up the documentation for Object#enum_for for an example. In fact, these days,
whenever I write any sort of iterator, I make sure to return an enum if I
don't get a block. That's how the above each_line works.

> and why you can pass 'array.to_enum' to a method
> that expect 'array'?

Most methods don't "expect" any particular type at all, probably only a
behavior. I don't know what method you're talking about, but they probably
just expect something that implements 'each'.

Google "duck typing" for more on this philosophy.

By the way, I may have told you _way_ more than you ever wanted to know, as
there's absolutely no reason for passing 'array.to_enum' to a method that
would've been happy with 'array', because 'array.to_enum.each' does exactly
the same thing as 'array.each', only slightly less efficiently.

> What sort of objects can be defined as 'enumerable'
> and what makes them so?

Well, again, see duck typing. There's nothing special about making an object
"enumerable". The easiest way to do so is to include the Enumerable module,
but no sane code would ever check that -- if needed, you could rewrite
everything Enumerable does.

For a semi-formal definition, look up the documentation for that Enumerable
module. Anything that includes that module can probably be considered
Enumerable. Anything that behaves like that module is by definition Enumerable.

Note that the Enumerator class uses Enumerable.

> What is the difference between and Enumerator and
> an Iterator?

I'm not sure what an iterator is. I'm guessing it's meant to be a method like
each. Call it with a block, and it runs the block on each element of itself.
Call it without a block, and it returns an Enumerator for itself.

Unless the word "iterator" is being used a lot, I wouldn't worry too much. I
only see it once in the definition -- iterator? is an alias for block_given?

David Masover, Nov 21, 2009
4. ### Brian CandlerGuest

Omran Nazir wrote:
> What sort of objects can be defined as
> 'enumerable' and what makes them so?

Something is enumerable if it implements a method (conventionally called
"each") which yields a series of values into a block. If you mix in the
Enumerable module then you get a whole bunch of additional methods which
build on this - select, map, min/max, sort_by etc. Each of those method
just calls your "each" method and then processes the values yielded.

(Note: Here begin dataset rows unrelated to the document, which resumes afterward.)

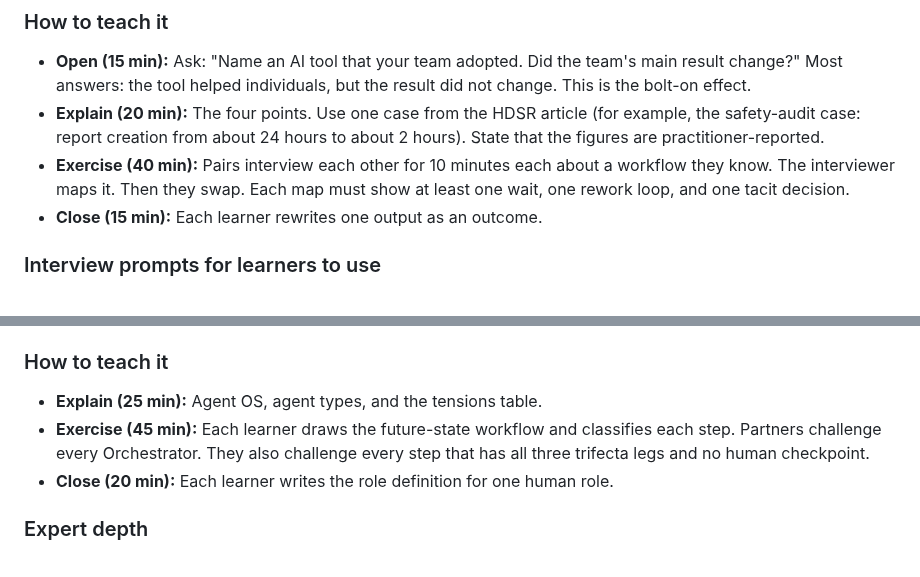
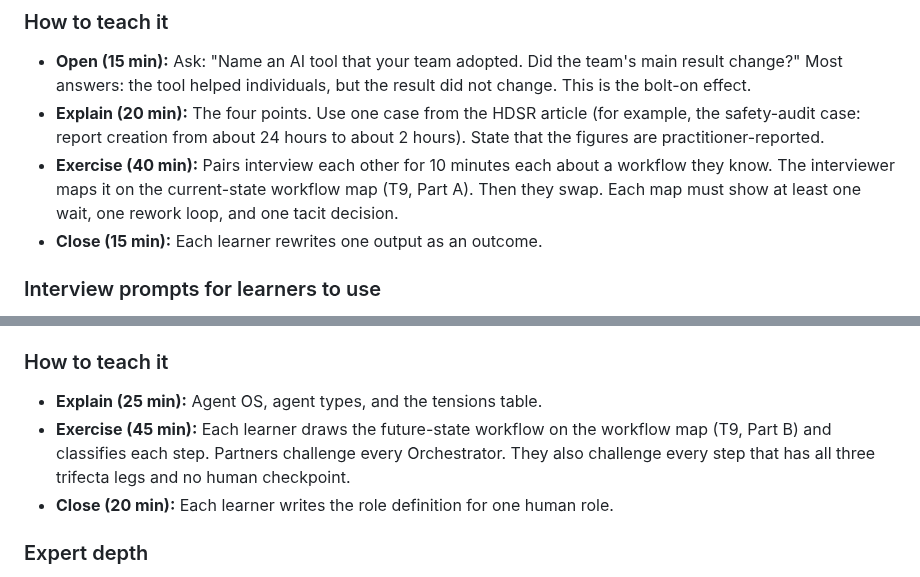
Before and after one commit to kcoconnor/ai-engineer-course, a Markdown page: 01b-teaching-notes-module-1-strategy.md, 2 parts joined by grey strips. Drawn GitHub-style.

Commit message:
loop(u3): teaching notes never named the T9 workflow-map template used elsewhere -> add T9 Part A/B pointers in 1.1 and 1.3 exercises

```diff
--- a/01b-teaching-notes-module-1-strategy.md
+++ b/01b-teaching-notes-module-1-strategy.md
@@ -56,7 +56,7 @@ AI added to a workflow that was designed for people gives small gains. Large gai
 ### How to teach it
 - **Open (15 min):** Ask: "Name an AI tool that your team adopted. Did the team's main result change?" Most answers: the tool helped individuals, but the result did not change. This is the bolt-on effect.
 - **Explain (20 min):** The four points. Use one case from the HDSR article (for example, the safety-audit case: report creation from about 24 hours to about 2 hours). State that the figures are practitioner-reported.
-- **Exercise (40 min):** Pairs interview each other for 10 minutes each about a workflow they know. The interviewer maps it. Then they swap. Each map must show at least one wait, one rework loop, and one tacit decision.
+- **Exercise (40 min):** Pairs interview each other for 10 minutes each about a workflow they know. The interviewer maps it on the current-state workflow map (T9, Part A). Then they swap. Each map must show at least one wait, one rework loop, and one tacit decision.
 - **Close (15 min):** Each learner rewrites one output as an outcome.
 
 ### Interview prompts for learners to use
@@ -133,7 +133,7 @@ AI added to a workflow that was designed for people gives small gains. Large gai
 
 ### How to teach it
 - **Explain (25 min):** Agent OS, agent types, and the tensions table.
-- **Exercise (45 min):** Each learner draws the future-state workflow and classifies each step. Partners challenge every Orchestrator. They also challenge every step that has all three trifecta legs and no human checkpoint.
+- **Exercise (45 min):** Each learner draws the future-state workflow on the workflow map (T9, Part B) and classifies each step. Partners challenge every Orchestrator. They also challenge every step that has all three trifecta legs and no human checkpoint.
 - **Close (20 min):** Each learner writes the role definition for one human role.
 
 ### Expert depth
```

> Can someone please give a simple explantion of what exactly an
> Enumerator is, what it can act on and why you can pass 'array.to_enum'
> to a method that expect 'array'?

As it happens, someone asked me to write this up a few days ago. The
result is here:
http://wiki.github.com/rdp/ruby_tutorials_core/enumerator

It's not something that most people need. The most common use is when
you want to use the Enumerable methods but iterate using a method other
than 'each', for example 'each_byte' or 'each_with_index'
--
Posted via http://www.ruby-forum.com/.

Brian Candler, Nov 22, 2009
5. ### Omran NazirGuest

Thanx for responses, you guys are champions!=0A=0A Imran Nazir =0A=0A=0AFri=
end, Boho, House Owner, Citizen, Engineer=0A=0A=0A=0A=0A=0A________________=
________________=0AFrom: Omran Nazir <>=0ATo: ruby-t=
alk ML <>=0ASent: Sat, 21 November, 2009 21:35:03=0A=
Subject: Newbie question: Enumerators=0A=0AHi, I know this is a very newbie=
question but its one concept that despite google and the O'Riley book I ca=
nt get my head around.=0A=0ACan someone please give a simple explantion of =
what exactly an Enumerator is, what it can act on and why you can pass 'arr=
ay.to_enum' to a method that expect 'array'? What sort of objects can be de=
fined as 'enumerable' and what makes them so? What is the difference betwee=
n and Enumerator and an Iterator?=0A=0AThanks in advance.=0A=0AImran Nazir =
=0A=0AImran's profile" border=3D"0">=0AFriend, Boho, House Owner, Citizen, =
Engineer=0A=0A=0A

Omran Nazir, Nov 22, 2009